Quoting the ancient Prophet Isaiah he said, “You will become pregnant and give birth to a son and call his name Jesus. He will be great, be called ‘Son of the Highest.’ The Lord God will give him the throne of his father David; He will rule Jacob’s house forever—no end, ever, to his kingdom.” (Luke 1.31-33 NIV)
Zachariah was in disbelief but Mary was just wondering how this would happen to a virgin. When Gabriel explained it and reminded her of her cousin’s extraordinary pregnancy she joyfully accepted God’s favor!

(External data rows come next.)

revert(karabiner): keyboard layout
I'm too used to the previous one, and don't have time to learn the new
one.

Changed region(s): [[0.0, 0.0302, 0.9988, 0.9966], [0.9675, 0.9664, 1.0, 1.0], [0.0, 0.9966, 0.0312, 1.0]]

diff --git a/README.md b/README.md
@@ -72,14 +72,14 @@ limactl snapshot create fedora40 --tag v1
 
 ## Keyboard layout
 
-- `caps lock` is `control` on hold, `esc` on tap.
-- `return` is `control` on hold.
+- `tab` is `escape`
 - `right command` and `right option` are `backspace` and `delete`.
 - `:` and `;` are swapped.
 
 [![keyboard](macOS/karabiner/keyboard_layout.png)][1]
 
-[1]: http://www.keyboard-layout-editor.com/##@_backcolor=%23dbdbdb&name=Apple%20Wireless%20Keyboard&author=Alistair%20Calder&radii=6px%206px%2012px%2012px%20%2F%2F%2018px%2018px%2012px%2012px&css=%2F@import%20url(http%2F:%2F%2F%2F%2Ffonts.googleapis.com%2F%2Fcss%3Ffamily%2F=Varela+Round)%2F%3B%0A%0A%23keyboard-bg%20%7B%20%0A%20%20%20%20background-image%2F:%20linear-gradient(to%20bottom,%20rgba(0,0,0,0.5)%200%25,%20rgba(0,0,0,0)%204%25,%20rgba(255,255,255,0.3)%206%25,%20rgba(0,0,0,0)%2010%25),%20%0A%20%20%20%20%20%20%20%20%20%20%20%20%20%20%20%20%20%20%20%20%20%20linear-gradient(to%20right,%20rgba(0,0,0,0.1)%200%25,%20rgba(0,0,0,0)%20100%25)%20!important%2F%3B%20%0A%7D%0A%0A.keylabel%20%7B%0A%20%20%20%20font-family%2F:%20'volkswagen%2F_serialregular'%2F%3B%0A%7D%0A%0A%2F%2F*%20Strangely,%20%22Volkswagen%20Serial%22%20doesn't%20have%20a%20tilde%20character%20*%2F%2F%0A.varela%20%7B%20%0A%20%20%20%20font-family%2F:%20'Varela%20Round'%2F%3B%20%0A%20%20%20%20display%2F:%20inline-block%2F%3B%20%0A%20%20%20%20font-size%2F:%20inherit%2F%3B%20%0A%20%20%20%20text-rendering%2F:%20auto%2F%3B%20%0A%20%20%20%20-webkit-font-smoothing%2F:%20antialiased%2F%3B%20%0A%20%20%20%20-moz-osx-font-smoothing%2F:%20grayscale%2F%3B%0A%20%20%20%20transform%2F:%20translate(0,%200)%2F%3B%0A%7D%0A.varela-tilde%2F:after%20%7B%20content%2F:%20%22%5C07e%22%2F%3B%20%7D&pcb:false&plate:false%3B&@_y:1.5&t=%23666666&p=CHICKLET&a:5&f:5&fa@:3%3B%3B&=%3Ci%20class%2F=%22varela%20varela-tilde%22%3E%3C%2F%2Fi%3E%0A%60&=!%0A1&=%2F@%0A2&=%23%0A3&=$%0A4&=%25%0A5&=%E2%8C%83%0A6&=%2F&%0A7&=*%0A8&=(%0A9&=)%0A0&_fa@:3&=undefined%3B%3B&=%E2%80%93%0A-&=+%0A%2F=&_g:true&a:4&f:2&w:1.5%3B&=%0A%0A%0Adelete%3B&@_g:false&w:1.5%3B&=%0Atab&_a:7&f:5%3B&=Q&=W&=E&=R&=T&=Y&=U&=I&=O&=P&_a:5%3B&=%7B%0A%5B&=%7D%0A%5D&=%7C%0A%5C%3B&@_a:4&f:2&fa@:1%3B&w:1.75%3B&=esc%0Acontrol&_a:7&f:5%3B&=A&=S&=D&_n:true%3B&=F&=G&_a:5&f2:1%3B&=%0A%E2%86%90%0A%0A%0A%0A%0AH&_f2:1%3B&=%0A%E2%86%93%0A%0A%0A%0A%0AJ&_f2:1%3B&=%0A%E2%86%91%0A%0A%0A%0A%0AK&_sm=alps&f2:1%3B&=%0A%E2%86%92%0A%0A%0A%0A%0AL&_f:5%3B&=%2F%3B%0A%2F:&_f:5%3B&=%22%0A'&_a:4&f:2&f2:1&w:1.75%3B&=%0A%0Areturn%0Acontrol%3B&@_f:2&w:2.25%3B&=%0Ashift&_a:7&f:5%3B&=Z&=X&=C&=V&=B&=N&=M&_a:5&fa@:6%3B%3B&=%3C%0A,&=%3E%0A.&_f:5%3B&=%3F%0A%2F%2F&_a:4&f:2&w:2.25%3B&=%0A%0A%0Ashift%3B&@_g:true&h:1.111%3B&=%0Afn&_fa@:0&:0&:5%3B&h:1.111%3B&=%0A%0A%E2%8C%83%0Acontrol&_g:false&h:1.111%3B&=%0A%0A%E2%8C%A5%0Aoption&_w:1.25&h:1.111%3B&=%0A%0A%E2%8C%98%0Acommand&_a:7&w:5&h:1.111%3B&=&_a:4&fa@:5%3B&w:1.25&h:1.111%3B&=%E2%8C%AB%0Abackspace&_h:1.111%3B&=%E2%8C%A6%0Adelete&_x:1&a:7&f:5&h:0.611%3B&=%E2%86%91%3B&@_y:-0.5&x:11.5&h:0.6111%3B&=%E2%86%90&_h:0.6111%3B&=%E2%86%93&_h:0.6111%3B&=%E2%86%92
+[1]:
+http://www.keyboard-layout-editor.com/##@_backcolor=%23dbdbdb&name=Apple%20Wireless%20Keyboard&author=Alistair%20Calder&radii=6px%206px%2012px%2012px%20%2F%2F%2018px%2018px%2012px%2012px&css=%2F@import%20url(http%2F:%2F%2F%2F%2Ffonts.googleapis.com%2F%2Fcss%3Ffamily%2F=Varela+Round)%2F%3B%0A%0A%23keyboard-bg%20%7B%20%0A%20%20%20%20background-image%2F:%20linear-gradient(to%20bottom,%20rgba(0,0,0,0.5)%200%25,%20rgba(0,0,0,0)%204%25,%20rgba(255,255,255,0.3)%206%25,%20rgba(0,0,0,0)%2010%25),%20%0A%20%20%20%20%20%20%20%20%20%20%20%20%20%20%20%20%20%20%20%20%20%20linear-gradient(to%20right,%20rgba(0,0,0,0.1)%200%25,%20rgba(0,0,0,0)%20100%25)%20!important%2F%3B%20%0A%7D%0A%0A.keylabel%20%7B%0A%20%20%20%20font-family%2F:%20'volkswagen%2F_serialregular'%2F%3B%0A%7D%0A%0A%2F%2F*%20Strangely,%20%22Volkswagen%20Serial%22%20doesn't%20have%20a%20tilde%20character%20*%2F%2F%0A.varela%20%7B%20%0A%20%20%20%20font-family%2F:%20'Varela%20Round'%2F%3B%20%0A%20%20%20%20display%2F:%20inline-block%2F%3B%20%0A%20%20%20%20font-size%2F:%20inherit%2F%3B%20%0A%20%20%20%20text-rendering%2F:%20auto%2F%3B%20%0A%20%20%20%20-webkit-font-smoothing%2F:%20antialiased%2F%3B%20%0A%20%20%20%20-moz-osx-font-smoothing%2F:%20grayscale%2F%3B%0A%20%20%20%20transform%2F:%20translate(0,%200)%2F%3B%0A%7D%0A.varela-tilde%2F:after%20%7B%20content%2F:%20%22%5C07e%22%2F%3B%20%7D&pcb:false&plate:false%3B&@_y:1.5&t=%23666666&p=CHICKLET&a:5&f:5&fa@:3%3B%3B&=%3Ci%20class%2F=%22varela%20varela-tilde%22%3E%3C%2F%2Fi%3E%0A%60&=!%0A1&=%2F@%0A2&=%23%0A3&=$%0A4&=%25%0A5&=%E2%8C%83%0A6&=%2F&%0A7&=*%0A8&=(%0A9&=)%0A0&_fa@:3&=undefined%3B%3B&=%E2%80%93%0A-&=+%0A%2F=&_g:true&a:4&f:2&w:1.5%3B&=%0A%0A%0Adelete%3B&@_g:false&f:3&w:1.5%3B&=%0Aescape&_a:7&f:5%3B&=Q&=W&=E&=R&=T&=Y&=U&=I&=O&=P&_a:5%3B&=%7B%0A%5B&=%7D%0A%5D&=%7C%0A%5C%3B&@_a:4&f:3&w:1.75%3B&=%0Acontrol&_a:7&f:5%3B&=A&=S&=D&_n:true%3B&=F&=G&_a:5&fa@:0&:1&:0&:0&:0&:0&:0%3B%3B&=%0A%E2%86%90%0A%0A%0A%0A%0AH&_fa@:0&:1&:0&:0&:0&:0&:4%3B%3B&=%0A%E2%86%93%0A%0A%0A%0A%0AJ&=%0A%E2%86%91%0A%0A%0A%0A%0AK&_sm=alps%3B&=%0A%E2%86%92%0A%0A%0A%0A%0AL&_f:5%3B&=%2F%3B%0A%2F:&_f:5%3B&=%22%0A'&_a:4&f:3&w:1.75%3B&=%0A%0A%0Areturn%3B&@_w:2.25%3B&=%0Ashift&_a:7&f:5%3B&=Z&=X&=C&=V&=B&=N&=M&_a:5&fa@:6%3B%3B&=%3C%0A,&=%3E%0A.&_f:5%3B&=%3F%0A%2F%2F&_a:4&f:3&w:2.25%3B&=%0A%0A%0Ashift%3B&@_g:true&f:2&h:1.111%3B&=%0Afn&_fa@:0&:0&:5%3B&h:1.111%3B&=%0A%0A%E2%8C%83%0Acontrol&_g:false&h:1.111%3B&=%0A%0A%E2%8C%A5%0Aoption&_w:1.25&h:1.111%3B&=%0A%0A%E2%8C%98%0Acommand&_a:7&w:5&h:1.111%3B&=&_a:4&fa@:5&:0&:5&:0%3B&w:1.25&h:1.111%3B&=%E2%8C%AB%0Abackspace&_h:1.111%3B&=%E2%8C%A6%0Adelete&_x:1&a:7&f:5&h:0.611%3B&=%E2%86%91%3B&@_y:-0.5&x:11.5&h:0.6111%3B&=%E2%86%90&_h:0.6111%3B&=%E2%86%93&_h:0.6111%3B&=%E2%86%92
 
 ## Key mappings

Here’s Luke’s account in the Message. “The Holy Spirit will come upon you, the power of the Highest hover over you; Therefore, the child you bring to birth will be called Holy, the Son of God. And did you know that your cousin Elizabeth conceived a son, old as she is? Everyone called her barren, and here she is six months’ pregnant! Nothing, you see, is impossible with God.” (Luke 1.36-37 MSG)

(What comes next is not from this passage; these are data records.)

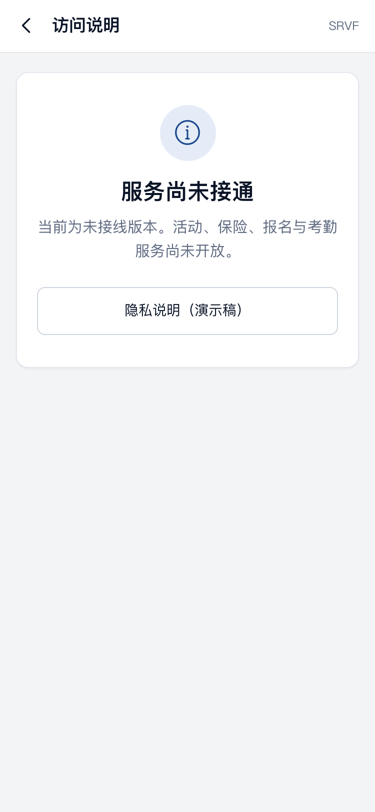
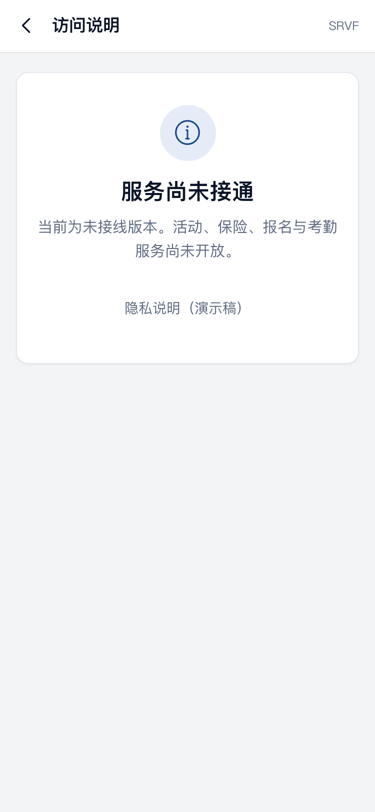
修正未接线页隐私链接的脚注样式
通栏宽度收回为居中小字脚注；此前证据截图取自未重建的
unconfigured 构建，重新截图替换。不涉及逻辑。

Generated with [Devin](https://devin.ai)

Changed region(s): [[0.3227, 0.3695, 0.6453, 0.4002]]

diff --git a/src/styles/base.css b/src/styles/base.css
@@ -616,6 +616,8 @@ h3,
   color: var(--srvf-fg-default);
 }
 .state-actions > .state-footnote {
+  width: auto;
+  justify-self: center;
   min-height: var(--srvf-touch);
   display: inline-flex;
   align-items: center;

JOY doesn’t always come the way we expect it. It can come in some confusing but surprising packages! Mary said, “Yes, I see it all now: I’m the Lord’s maid, ready to serve. Let it be with me just as you say.”
Some commentaries say all young Jewish girls grew up with the hope that they may someday mother the Messiah. I don’t know about that but Mary seemed to anticipate with JOY the arrival of little Jesus.
She immediately packed up and headed off to the hills to stay with cousin Elisabeth who would better understand her awkward pregnancy. She also avoided the small town chatter in Nazareth.
Something that would catch Luke’s attention as a Godly Physician is referenced in (v. 41) “When Elizabeth heard Mary’s greeting, the baby leaped in her womb, and Elizabeth was filled with the Holy Spirit.”
Both Elizabeth and Mary break out in prophetic songs. This is a teenage girl and an older cousin breaking down the generation gap with joy filled praise. Christmas is all about Jesus. Anticipating his arrival brings JOY!
Women may relate to this easier than us guys. But gentleman remember this is a Doctor that wants us men, like the Honorable Theophilus, to make sure we don’t miss any important detail of this incredible story.
Luke says Elisabeth got loud and she sang out “exuberantly”, “You’re so blessed among women, and the babe in your womb, also blessed! And why am I so blessed that the mother of my Lord visits me? The moment the sound of your greeting entered my ears, The babe in my womb skipped like a lamb for sheer joy. Blessed woman, who believed what God said, believed every word would come true! (Luke 1.42 MSG)
Luke must have like concerts because he records every lyric of Mary’s joyful response. Mary’s song is traditionally called the Magnificat. She magnifies and amplifies the goodness and faithfulness of God.
The Message bible catches Mary’s informed and spirit inspired singing.
We don’t know the tune and cant sing it but let’s stand and declare it!
“I’m bursting with God-news; I’m dancing the song of my Savior God. God took one good look at me, and look what happened—I’m the most fortunate woman on earth! What God has done for me will never be forgotten, the God whose very name is holy, set apart from all others. His mercy flows in wave after wave on those who are in awe before him. He bared his arm and showed his strength, scattered the bluffing braggarts. He knocked tyrants off their high horses, pulled victims out of the mud. The starving poor sat down to a banquet; the callous rich were left out in the cold. He embraced his chosen child, Israel; he remembered and piled on the mercies, piled them high. It’s exactly what he promised, beginning with Abraham and right up to now."
If the politics or the pressures of this season have you down-- let him lift you up! Christmas is all about Jesus. Advent means, He’s coming. He came, He comes, He’s coming again.
With Dr. Luke let’s anticipate the JOY of His presence!